Struggling to get a restful night’s sleep is a common issue for people right around the world, particularly as they get older, but a new study has now linked obstructive sleep apnoea (OSA) with an increased risk of cancer in women.
The condition impacts a person’s airways and interrupts normal breathing throughout the night, causing a lack of oxygen to enter the body. In most cases, the muscles and soft tissues in the throat relax and cause a blockage, meaning there are periods of time where the person isn’t breathing. Sufferers may snore a lot and wake up regularly throughout the night.
Sleep apnoea affects approximately 20 per cent of women and 35 per cent of men and the problem can get worse as people get older.
Now Greek scientists have analysed data from 19,000 people, included in the European Sleep Apnoea Database (ESADA), to try to determine if there’s a link between OSA and cancer.
The new research, published in the European Respiratory Journal, found that people whose airways close during sleep – leading to blood oxygen levels dropping below 90 per cent – are more likely to be diagnosed with cancer.

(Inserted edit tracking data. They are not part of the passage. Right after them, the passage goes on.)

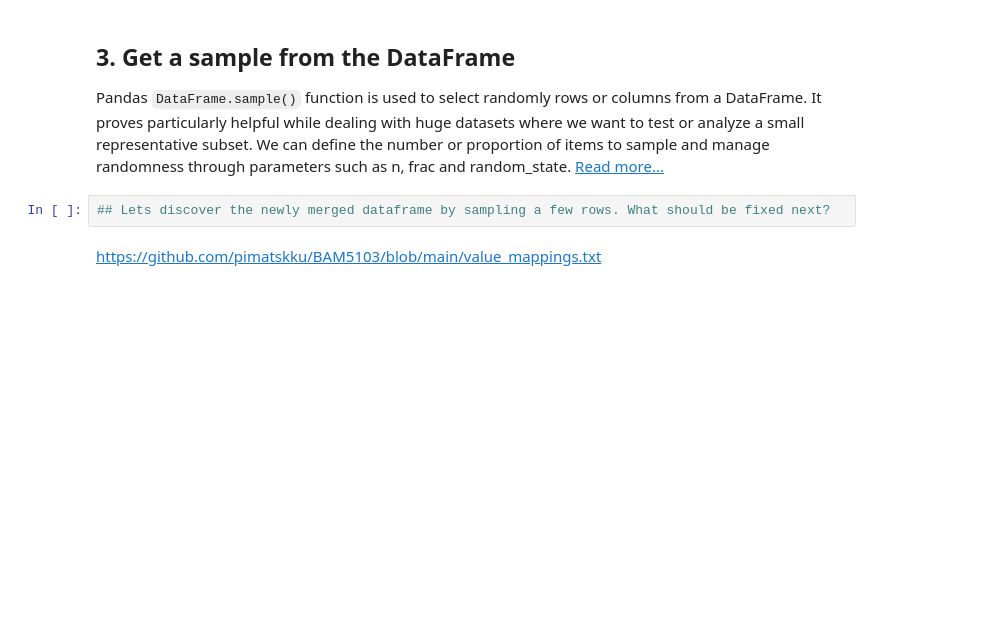
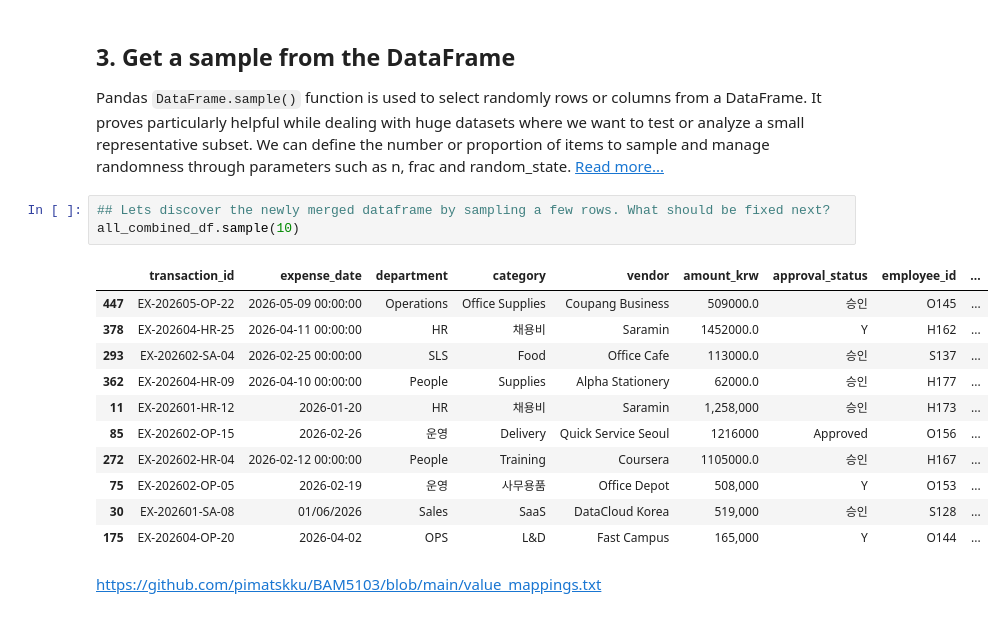
Before and after one commit to Colin7537/Programming-for-Analytics_ChanjoongKim, a Jupyter notebook: session4_exercise.ipynb, the cells around one changed output. Drawn from its saved outputs; the diff is of its cells as text; blank space fills up the shorter version.

```diff
--- a/session4_exercise.ipynb
+++ b/session4_exercise.ipynb
@@ -235,6 +235,19 @@ All combined shape: (448, 10)
 Pandas `DataFrame.sample()` function is used to select randomly rows or columns from a DataFrame. It proves particularly helpful while dealing with huge datasets where we want to test or analyze a small representative subset. We can define the number or proportion of items to sample and manage randomness through parameters such as n, frac and random_state. [Read more...](https://www.geeksforgeeks.org/python/python-pandas-dataframe-sample/)
 # %%
 ## Lets discover the newly merged dataframe by sampling a few rows. What should be fixed next?
+all_combined_df.sample(10)
+# %% [output]
+|  | transaction_id | expense_date | department | category | vendor | amount_krw | approval_status | employee_id | ... |
+| 447 | EX-202605-OP-22 | 2026-05-09 00:00:00 | Operations | Office Supplies | Coupang Business | 509000.0 | 승인 | O145 | ... |
+| 378 | EX-202604-HR-25 | 2026-04-11 00:00:00 | HR | 채용비 | Saramin | 1452000.0 | Y | H162 | ... |
+| 293 | EX-202602-SA-04 | 2026-02-25 00:00:00 | SLS | Food | Office Cafe | 113000.0 | 승인 | S137 | ... |
+| 362 | EX-202604-HR-09 | 2026-04-10 00:00:00 | People | Supplies | Alpha Stationery | 62000.0 | 승인 | H177 | ... |
+| 11 | EX-202601-HR-12 | 2026-01-20 | HR | 채용비 | Saramin | 1,258,000 | 승인 | H173 | ... |
+| 85 | EX-202602-OP-15 | 2026-02-26 | 운영 | Delivery | Quick Service Seoul | 1216000 | Approved | O156 | ... |
+| 272 | EX-202602-HR-04 | 2026-02-12 00:00:00 | People | Training | Coursera | 1105000.0 | 승인 | H167 | ... |
+| 75 | EX-202602-OP-05 | 2026-02-19 | 운영 | 사무용품 | Office Depot | 508,000 | Y | O153 | ... |
+| 30 | EX-202601-SA-08 | 01/06/2026 | Sales | SaaS | DataCloud Korea | 519,000 | 승인 | S128 | ... |
+| 175 | EX-202604-OP-20 | 2026-04-02 | OPS | L&D | Fast Campus | 165,000 | Y | O144 | ... |
 # %% [markdown]
 https://github.com/pimatskku/BAM5103/blob/main/value_mappings.txt
 # %%
```
Also changed, not shown: parts of 3 cells of this notebook.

Meanwhile, it also found that women with OSA were at greater risk of being diagnosed than men – even after age, body mass index (BMI), smoking status and alcohol consumption were taken into account.
Athanasia Pataka, lead researcher and assistant professor of respiratory medicine at Aristotle University, explained: “Recent studies have shown that low blood oxygen levels during the night and disrupted sleep, which are both common in OSA, may play an important role in the biology of different types of cancers. But this area of research is very new, and the effects of gender on the link between OSA and cancer have not been studied in detail before.”

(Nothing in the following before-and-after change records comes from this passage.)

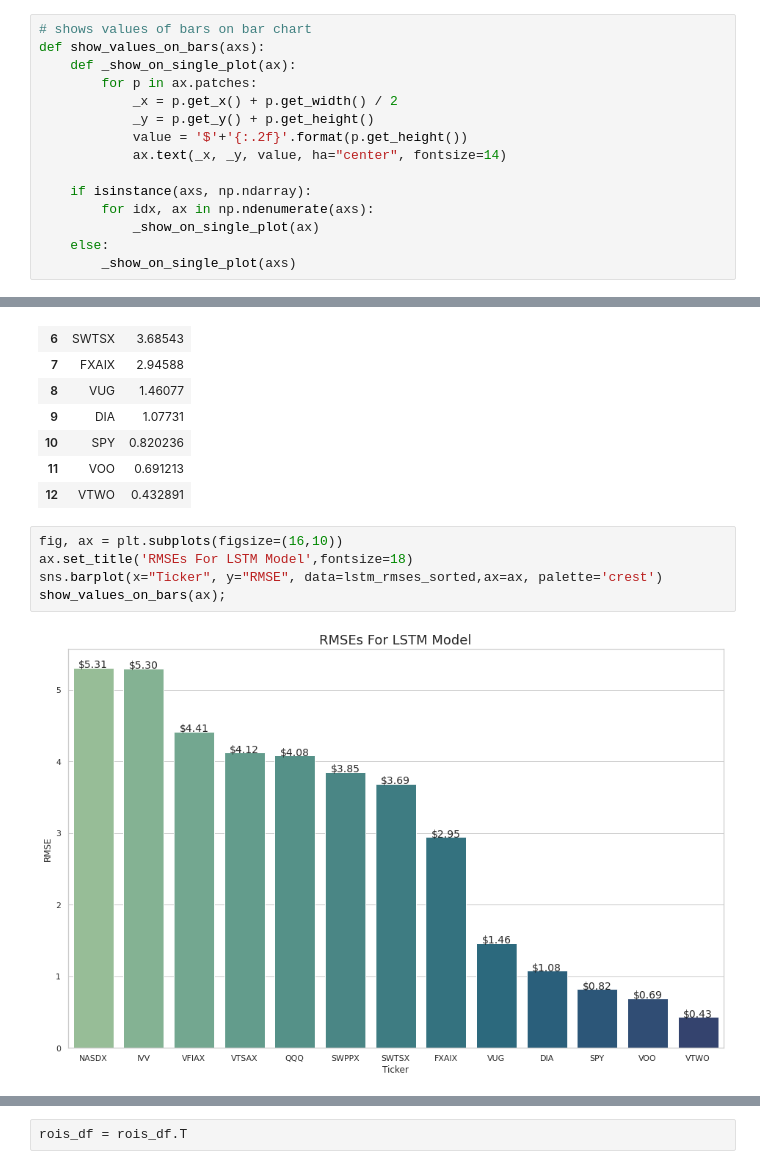
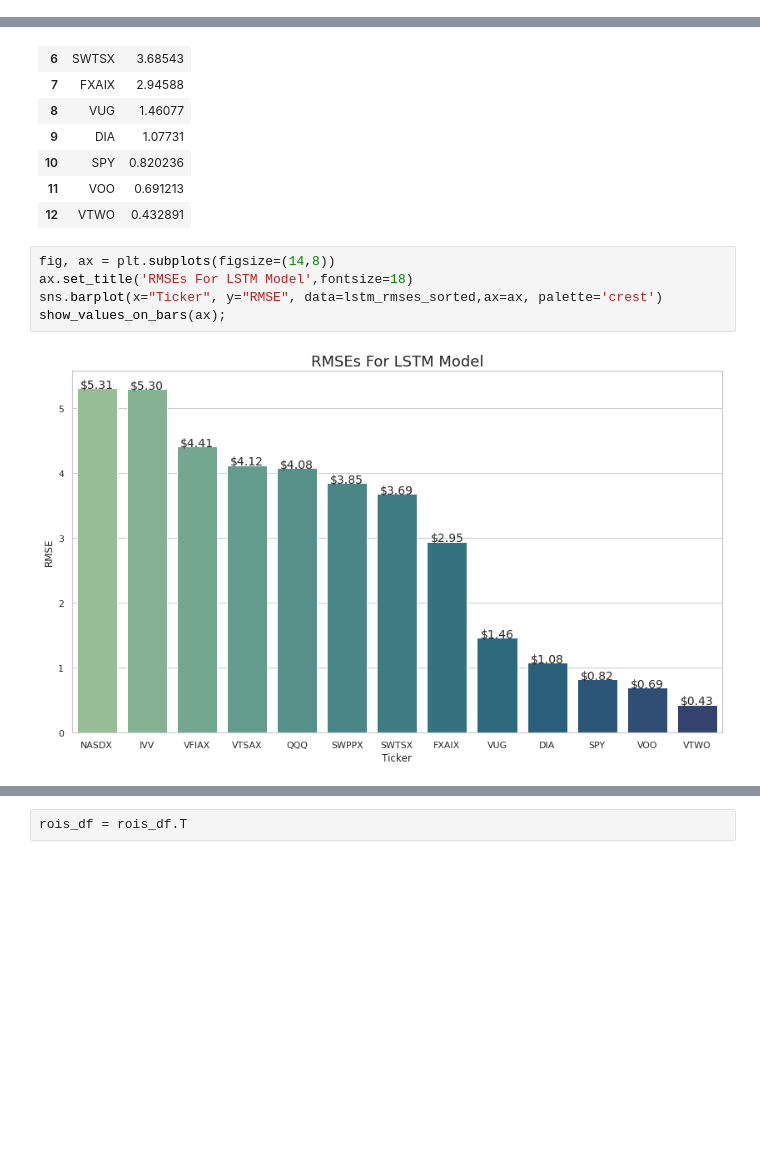
Before and after one commit to j-vasquez21/Stock-Forecasting, a Jupyter notebook: Evaluation.ipynb, the cells around one changed output, grey strips where cells are left out. Drawn from its saved outputs; the diff is of its cells as text; blank space fills up the shorter version.

```diff
--- a/Evaluation.ipynb
+++ b/Evaluation.ipynb
@@ -66,18 +117,3 @@ For all funds, the LSTM model was the best performing model that yielded the low
-# %%
-# shows values of bars on bar chart
-def show_values_on_bars(axs):
-    def _show_on_single_plot(ax):
-        for p in ax.patches:
-            _x = p.get_x() + p.get_width() / 2
-            _y = p.get_y() + p.get_height()
-            value = '$'+'{:.2f}'.format(p.get_height())
-            ax.text(_x, _y, value, ha="center", fontsize=14)
-
-    if isinstance(axs, np.ndarray):
-        for idx, ax in np.ndenumerate(axs):
-            _show_on_single_plot(ax)
-    else:
-        _show_on_single_plot(axs)
 # %%
 lstm_rmses = rmses_df.iloc[2,1:]
 lstm_rmses_sorted = lstm_rmses.sort_values(ascending=False)
@@ -136,9 +172,9 @@ lstm_rmses_sorted
 | 11 | VOO | 0.691213 |
 | 12 | VTWO | 0.432891 |
 # %%
-fig, ax = plt.subplots(figsize=(16,10))
+fig, ax = plt.subplots(figsize=(14,8))
 ax.set_title('RMSEs For LSTM Model',fontsize=18)
 sns.barplot(x="Ticker", y="RMSE", data=lstm_rmses_sorted,ax=ax, palette='crest')
 show_values_on_bars(ax);
 # %% [output]
-[figure, old version]
+[figure, new version]
```
Also changed, not shown: parts of 18 cells of this notebook.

While assessing the participants, researchers looked at how many times their airways partially or completely closed per hour of sleep, as well as how many times in the night their blood oxygen levels dropped below 90 per cent.

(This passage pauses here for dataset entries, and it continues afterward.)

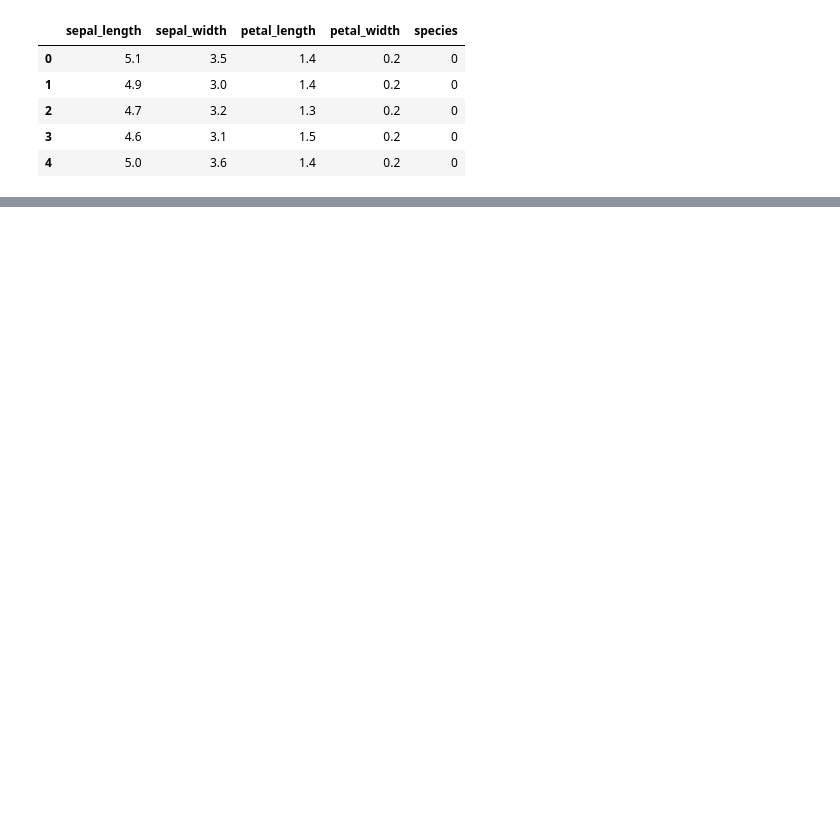
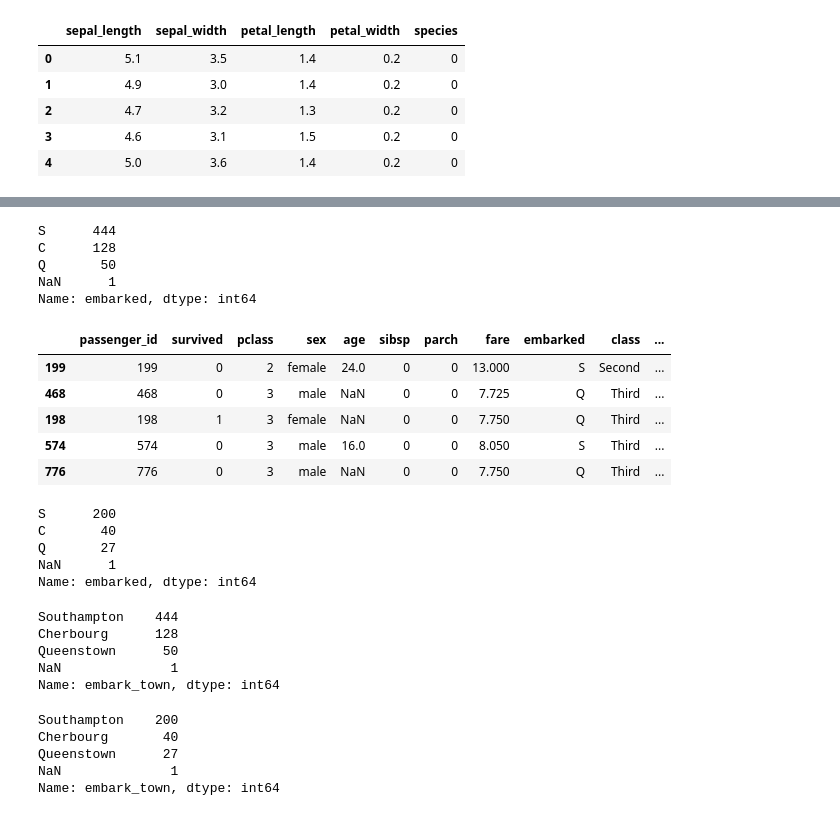
Before and after one commit to SaraPena/ds-methodologies-exercises, a Jupyter notebook: classification/classification_exercises.ipynb, the cells around one changed output, grey strips where cells are left out. Saved outputs shown, nothing was run; the diff lists cells and outputs as text; code cells hidden in the pictures; blank space fills up the shorter version.

Commit message:
Update classification_exercises.ipynb - data prep

```diff
--- a/classification/classification_exercises.ipynb
+++ b/classification/classification_exercises.ipynb
@@ -415,0 +408,2 @@ df_iris.head()
+# %%
+df_titanic = acquire.get_titanic_data()
@@ -415,0 +434,29 @@ df_iris.head()
+# %%
+#split the data into train and test
+train, test = train_test_split(df_titanic, test_size = .3, random_state = 123, stratify = df_titanic.survived)
+# %%
+#Look at values in embarked column.
+train.embarked.value_counts(dropna=False)
+# %% [output]
+S      444
+C      128
+Q       50
+NaN      1
+Name: embarked, dtype: int64
+# %%
+train.head()
+# %% [output]
+|  | passenger_id | survived | pclass | sex | age | sibsp | parch | fare | embarked | class | ... |
+| 199 | 199 | 0 | 2 | female | 24.0 | 0 | 0 | 13.000 | S | Second | ... |
+| 468 | 468 | 0 | 3 | male | NaN | 0 | 0 | 7.725 | Q | Third | ... |
+| 198 | 198 | 1 | 3 | female | NaN | 0 | 0 | 7.750 | Q | Third | ... |
+| 574 | 574 | 0 | 3 | male | 16.0 | 0 | 0 | 8.050 | S | Third | ... |
+| 776 | 776 | 0 | 3 | male | NaN | 0 | 0 | 7.750 | Q | Third | ... |
+# %%
+test.embarked.value_counts(dropna=False)
+# %% [output]
+S      200
+C       40
+Q       27
+NaN      1
+Name: embarked, dtype: int64
@@ -415,0 +467,17 @@ df_iris.head()
+# %%
+#Look at values in the train and test embark_town column.
+train.embark_town.value_counts(dropna=False)
+# %% [output]
+Southampton    444
+Cherbourg      128
+Queenstown      50
+NaN              1
+Name: embark_town, dtype: int64
+# %%
+test.embark_town.value_counts(dropna=False)
+# %% [output]
+Southampton    200
+Cherbourg       40
+Queenstown      27
+NaN              1
+Name: embark_town, dtype: int64
```
Also changed, not shown: parts of 47 cells of this notebook.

They found that 388 people had been diagnosed with a serious cancer, including 160 women and 228 men – with breast cancer the most common for women and prostate cancer for men.
When analysing the data again according to the participants’ sex, researchers found women with severe OSA and more severely lowered blood oxygen levels during sleep were more likely to be diagnosed with cancer than women without. However, the trend was not the same for men.
Pataka explained: “Our study of more than 19,000 people shows that severity of OSA is linked to a cancer diagnosis. This link was especially strong in the women that we analysed, and less so in the men, and suggests that severe OSA could be an indicator for cancer in women, though more research is needed to confirm these findings.
“Our study did not explicitly explore the causes of different cancers, but cancer may differ between men and women because of factors such as how hormones affect tumour growth; how the different types of cancer that were more prevalent in men and women are affected by low blood oxygen levels; or how gender specific exposure to cigarette smoking may play a role.”
She added that classic symptoms of OSA such as sleepiness, snoring and stopping breathing during the night are usually reported more frequently in men, but lesser known symptoms like fatigue, insomnia, depression and morning headaches are usually more common in women – meaning they may not know they’re suffering from OSA.
Researchers noted that the analysis didn’t account for other factors that may affect cancer risk, such as physical activity, marital status, education level and occupation. They also insisted the results can’t show that OSA causes an increased risk of cancer, only that there’s a link between the two.
Important information: The information provided on this website is of a general nature and information purposes only. It does not take into account your personal health requirements or existing medical conditions. It is not personalised health advice and must not be relied upon as such. Before making any decisions about your health or changes to medication, diet and exercise routines you should determine whether the information is appropriate in terms of your particular circumstances and seek advice from a medical professional.